__PROBLEM TO WORK ON__: Show all lines of the entries in which the word "empty" is found.

__THE DATA__:
·····

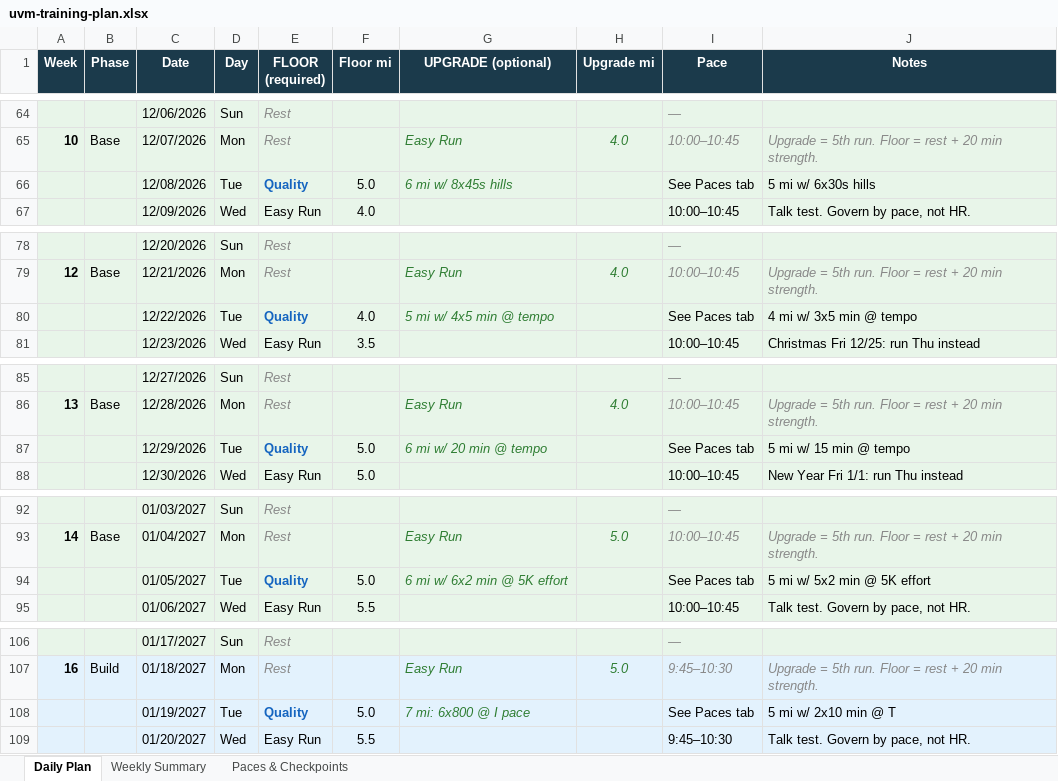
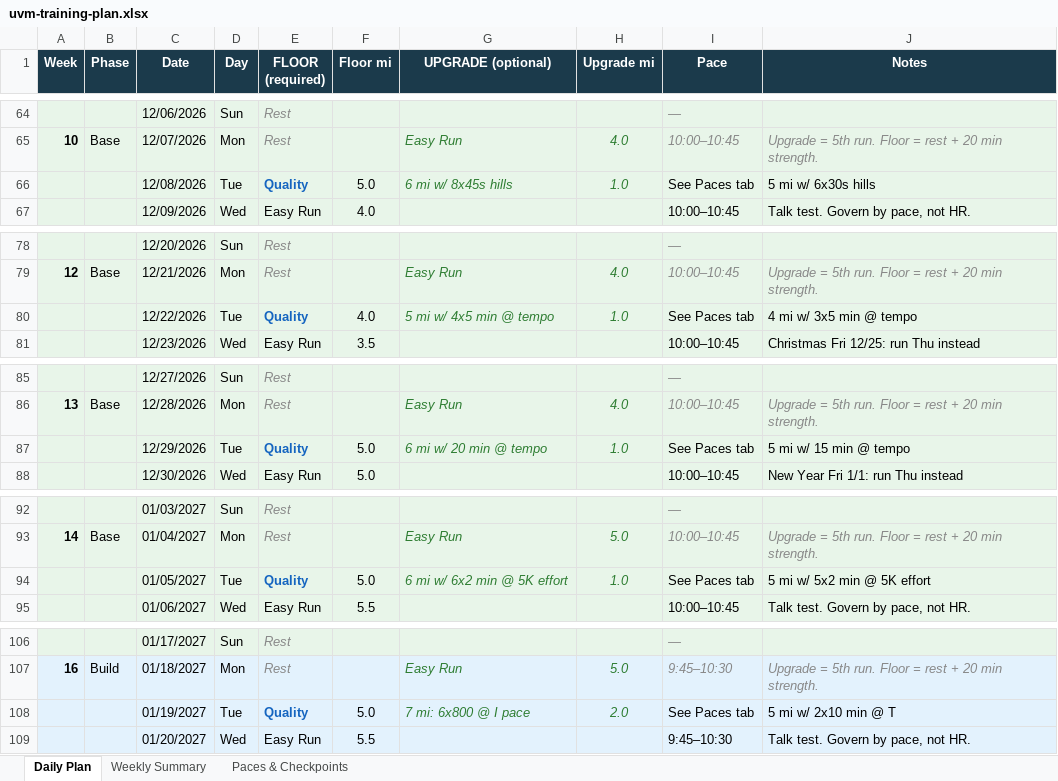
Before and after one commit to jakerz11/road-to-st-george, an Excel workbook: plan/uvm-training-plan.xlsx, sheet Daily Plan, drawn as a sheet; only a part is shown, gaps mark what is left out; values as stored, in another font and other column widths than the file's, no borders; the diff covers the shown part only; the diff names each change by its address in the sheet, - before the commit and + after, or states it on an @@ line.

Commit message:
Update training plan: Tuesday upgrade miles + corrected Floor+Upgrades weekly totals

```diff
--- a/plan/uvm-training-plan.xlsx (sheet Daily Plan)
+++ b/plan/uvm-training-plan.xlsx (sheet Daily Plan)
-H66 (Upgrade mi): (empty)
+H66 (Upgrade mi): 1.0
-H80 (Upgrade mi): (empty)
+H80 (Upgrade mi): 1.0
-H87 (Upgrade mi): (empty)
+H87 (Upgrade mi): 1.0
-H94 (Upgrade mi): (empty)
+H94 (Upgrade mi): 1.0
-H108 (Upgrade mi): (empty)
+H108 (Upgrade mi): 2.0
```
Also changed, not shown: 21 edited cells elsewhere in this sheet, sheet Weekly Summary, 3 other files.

·····

__COMPLETED TASK__:
-H66 (Upgrade mi): (empty)
-H80 (Upgrade mi): (empty)
-H87 (Upgrade mi): (empty)
-H94 (Upgrade mi): (empty)
-H108 (Upgrade mi): (empty)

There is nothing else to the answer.